credit unions use the us dollar, which is based on federal-reserve-notes, aka fractional banking,

all I can say about credit-unions is they're generally state players and local folks, while the banks these days are global corporations,

that said I see that my credit union of 30 years has recently been bought by an out of state credit union, in the past that wasn't possible, so my personal guess is that tomorrow the difference will be ZILCH

also bare in mind that given that CU can be bought, that means that the BAD bank assholes can buy good CU's a and fuck the little people ...

it never ends

[-] 0 points by fuzzyp (302) 2 years ago

US dollar is a federal reserve note. Read your money, if you have any.

[-] 0 points by ronjj (-241) 2 years ago

I fully agree with your first statement. But you might want to add, that they do loan a little to people that CAN afford it too.

Yeah, I really hated that push thing. My share is still laying on my desk and I have no idea what to do with it. Please give me some more information as you understand this problem - and DON'T send me to another website full of nasty virus.

And about that run on the bank thing - I don't got it either so don't come after me. YEAH, I just borrowed a few hundred thousand from my friend Ray down at the coffee shop. It was his money from under his mattress NO bank or credit union involved at all. NO NO NO

[-] 0 points by Var (195) 2 years ago

Wrong! Credit unions do not engage in fractional reserve lending. Therefore they to not invent money out of thin air.

[-] 1 points by hchc (3297) from Tampa, FL 2 years ago

If everyone that has deposits at my credit union went there to get them, the first 5% would be in luck. Everyone after that would be screwed. Go ask em.

[-] 0 points by Var (195) 2 years ago

All banks have that risk.
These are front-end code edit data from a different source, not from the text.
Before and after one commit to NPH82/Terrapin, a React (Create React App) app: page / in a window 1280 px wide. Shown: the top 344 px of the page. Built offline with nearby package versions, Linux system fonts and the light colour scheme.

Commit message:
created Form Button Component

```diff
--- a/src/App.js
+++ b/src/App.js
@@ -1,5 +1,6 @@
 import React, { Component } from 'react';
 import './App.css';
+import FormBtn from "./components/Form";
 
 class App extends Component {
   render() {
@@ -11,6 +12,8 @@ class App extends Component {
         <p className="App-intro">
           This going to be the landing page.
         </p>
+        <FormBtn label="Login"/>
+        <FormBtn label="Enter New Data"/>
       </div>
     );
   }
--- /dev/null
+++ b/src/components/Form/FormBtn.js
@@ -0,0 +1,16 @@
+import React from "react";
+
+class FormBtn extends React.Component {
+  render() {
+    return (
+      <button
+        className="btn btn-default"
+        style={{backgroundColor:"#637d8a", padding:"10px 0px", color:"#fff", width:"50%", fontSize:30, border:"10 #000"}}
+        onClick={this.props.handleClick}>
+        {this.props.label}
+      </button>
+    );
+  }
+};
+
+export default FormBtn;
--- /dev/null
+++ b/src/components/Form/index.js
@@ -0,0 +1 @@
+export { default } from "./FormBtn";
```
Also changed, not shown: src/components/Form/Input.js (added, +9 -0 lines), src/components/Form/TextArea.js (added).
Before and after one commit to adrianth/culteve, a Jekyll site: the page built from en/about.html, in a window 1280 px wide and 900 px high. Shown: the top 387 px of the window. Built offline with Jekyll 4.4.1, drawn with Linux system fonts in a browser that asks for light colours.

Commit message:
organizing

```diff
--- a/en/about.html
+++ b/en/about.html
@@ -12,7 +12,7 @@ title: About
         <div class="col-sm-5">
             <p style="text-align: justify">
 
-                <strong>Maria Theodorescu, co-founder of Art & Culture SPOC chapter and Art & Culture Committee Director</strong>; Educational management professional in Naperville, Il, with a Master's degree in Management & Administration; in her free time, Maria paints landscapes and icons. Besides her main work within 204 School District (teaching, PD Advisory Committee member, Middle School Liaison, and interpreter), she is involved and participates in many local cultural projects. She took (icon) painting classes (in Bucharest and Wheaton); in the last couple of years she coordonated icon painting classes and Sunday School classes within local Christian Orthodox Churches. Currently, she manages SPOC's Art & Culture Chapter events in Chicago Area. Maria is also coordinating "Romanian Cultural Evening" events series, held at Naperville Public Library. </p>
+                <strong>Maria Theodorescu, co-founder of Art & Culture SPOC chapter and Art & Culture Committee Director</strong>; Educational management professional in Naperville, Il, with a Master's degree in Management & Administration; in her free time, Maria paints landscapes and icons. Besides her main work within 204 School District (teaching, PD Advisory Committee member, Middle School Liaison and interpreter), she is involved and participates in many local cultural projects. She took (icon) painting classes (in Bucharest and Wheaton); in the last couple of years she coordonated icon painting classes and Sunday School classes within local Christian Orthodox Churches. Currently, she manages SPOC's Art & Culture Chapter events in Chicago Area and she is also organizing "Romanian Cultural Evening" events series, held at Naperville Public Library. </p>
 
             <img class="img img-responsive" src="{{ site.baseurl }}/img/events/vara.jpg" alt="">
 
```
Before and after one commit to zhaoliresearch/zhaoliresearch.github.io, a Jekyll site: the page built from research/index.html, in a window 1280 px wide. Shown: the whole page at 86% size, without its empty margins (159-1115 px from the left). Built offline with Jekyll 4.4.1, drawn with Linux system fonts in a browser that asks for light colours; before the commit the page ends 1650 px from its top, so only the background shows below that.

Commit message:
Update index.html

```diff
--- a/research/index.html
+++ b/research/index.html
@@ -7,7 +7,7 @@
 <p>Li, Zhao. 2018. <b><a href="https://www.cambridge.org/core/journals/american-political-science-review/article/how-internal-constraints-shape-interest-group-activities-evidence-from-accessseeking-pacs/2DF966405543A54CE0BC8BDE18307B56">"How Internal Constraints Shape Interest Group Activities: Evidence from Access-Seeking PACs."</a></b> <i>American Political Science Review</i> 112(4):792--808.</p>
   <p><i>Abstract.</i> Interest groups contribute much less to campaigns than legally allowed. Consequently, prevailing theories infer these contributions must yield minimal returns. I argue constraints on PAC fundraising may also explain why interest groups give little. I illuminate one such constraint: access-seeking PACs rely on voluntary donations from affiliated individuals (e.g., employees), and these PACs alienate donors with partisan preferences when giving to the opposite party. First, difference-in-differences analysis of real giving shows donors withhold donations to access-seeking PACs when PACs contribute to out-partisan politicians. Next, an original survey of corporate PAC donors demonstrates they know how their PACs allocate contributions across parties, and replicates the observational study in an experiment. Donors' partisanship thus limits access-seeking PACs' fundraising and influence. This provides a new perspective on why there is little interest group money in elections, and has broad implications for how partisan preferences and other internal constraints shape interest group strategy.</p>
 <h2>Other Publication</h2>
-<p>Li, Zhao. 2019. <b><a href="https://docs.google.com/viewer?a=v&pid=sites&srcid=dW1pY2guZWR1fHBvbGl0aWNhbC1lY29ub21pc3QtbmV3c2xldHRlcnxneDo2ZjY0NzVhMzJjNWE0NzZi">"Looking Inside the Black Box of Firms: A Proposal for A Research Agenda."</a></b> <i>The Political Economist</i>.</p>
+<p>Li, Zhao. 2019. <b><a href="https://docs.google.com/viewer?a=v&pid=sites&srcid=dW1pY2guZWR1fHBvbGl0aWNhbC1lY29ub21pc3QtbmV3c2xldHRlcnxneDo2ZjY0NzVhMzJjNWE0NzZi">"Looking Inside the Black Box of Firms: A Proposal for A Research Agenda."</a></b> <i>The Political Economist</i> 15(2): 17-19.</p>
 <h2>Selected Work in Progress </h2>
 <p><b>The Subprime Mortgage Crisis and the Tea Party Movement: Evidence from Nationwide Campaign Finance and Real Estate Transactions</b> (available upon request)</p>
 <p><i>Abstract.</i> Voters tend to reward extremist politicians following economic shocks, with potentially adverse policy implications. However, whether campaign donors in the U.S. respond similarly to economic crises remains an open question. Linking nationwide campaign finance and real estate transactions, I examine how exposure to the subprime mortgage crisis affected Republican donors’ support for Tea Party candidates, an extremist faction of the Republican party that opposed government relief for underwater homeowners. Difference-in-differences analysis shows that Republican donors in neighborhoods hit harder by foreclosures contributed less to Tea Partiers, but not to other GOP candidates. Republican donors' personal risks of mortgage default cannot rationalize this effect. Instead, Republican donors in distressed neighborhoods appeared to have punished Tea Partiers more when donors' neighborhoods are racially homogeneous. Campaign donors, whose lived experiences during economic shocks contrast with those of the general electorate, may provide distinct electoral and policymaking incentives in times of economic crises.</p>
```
That's why runs on banks are dangerous.

Ever see the movie It's A Wonderful Life?